What is expected:
Your reply must be the number of lines in the entries that hold the word "README", and nothing else.

*** Opening Raw data ***

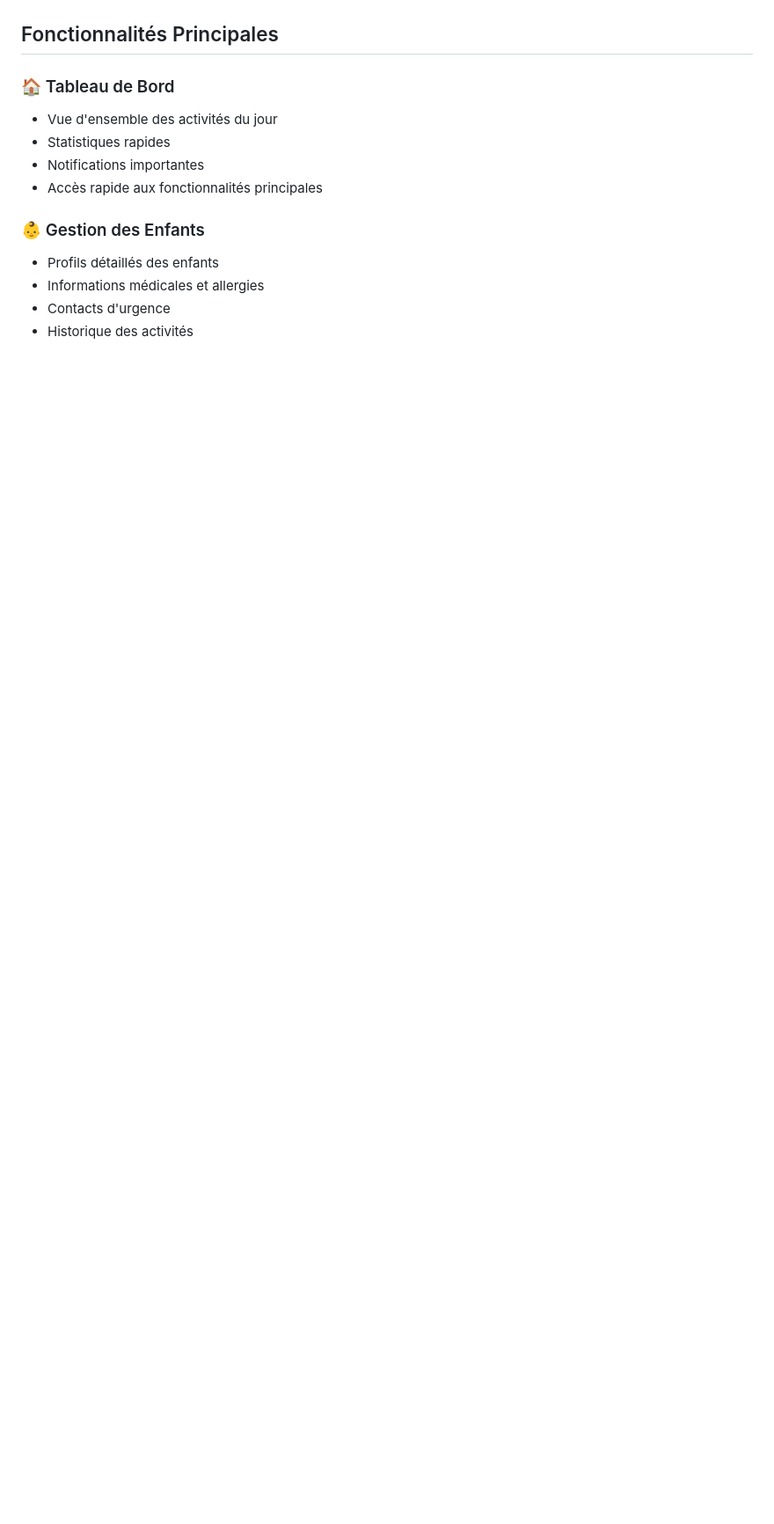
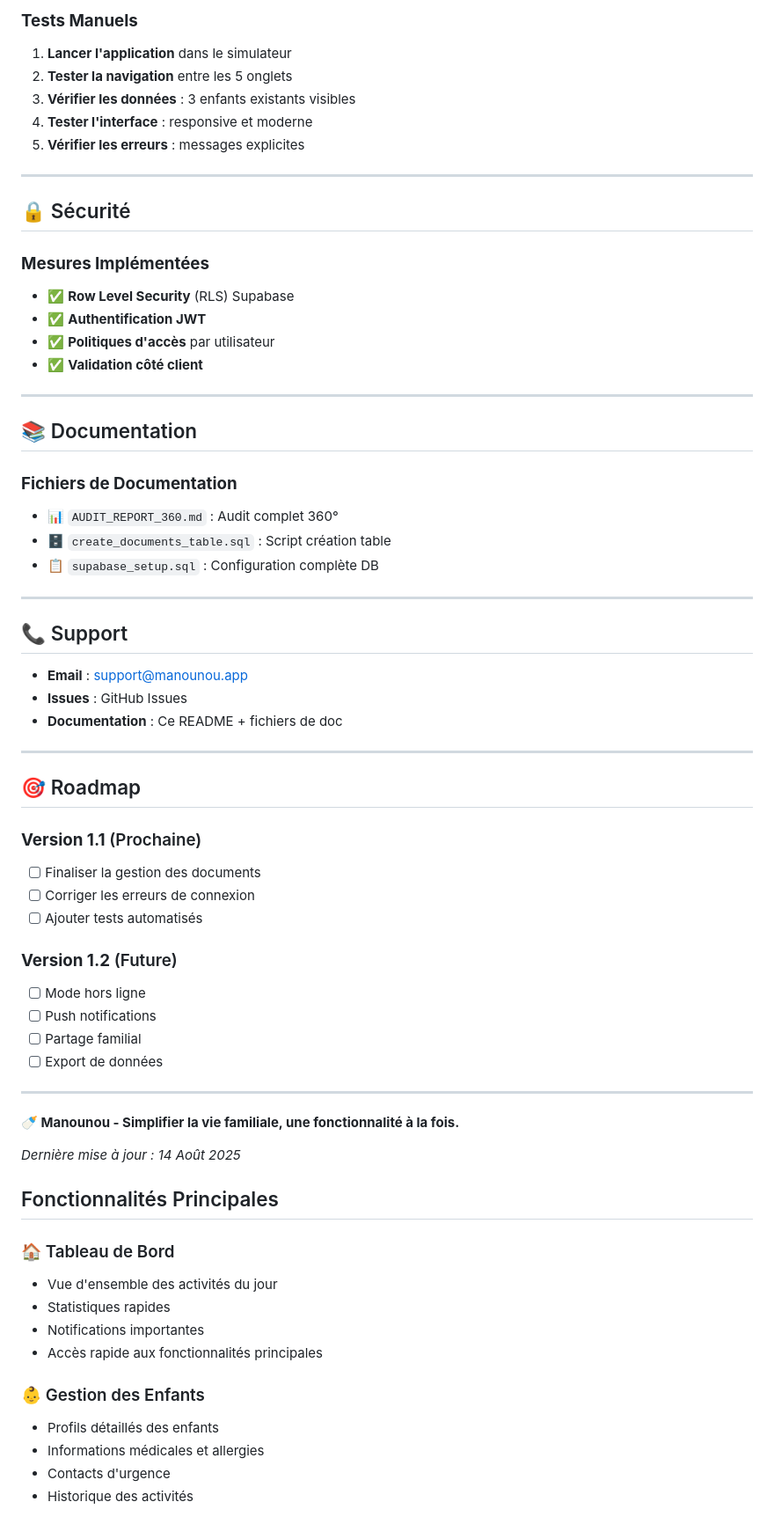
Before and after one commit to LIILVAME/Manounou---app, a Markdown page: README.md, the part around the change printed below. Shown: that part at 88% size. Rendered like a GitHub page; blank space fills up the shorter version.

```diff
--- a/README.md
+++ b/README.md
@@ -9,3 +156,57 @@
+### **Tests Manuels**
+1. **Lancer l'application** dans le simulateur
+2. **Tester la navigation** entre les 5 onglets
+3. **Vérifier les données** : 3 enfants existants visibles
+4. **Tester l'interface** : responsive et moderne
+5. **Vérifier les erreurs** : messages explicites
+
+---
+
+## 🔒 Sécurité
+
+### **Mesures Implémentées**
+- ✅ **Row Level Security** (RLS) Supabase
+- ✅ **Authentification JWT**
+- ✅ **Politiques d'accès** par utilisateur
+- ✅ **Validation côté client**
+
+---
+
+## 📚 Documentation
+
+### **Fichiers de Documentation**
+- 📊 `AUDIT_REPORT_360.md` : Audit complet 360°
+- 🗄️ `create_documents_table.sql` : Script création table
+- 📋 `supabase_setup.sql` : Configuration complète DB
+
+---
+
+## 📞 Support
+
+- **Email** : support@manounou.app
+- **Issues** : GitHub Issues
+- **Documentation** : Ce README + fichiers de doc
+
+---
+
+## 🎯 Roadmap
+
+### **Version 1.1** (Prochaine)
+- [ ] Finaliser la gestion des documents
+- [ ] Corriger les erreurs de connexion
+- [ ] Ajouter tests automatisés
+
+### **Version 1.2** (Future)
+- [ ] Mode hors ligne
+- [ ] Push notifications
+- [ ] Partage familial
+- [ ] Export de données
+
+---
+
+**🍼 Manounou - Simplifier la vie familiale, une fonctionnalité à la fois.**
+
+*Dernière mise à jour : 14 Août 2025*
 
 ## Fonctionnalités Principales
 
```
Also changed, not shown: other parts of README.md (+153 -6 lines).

*** Closing Raw data ***

Response below:
5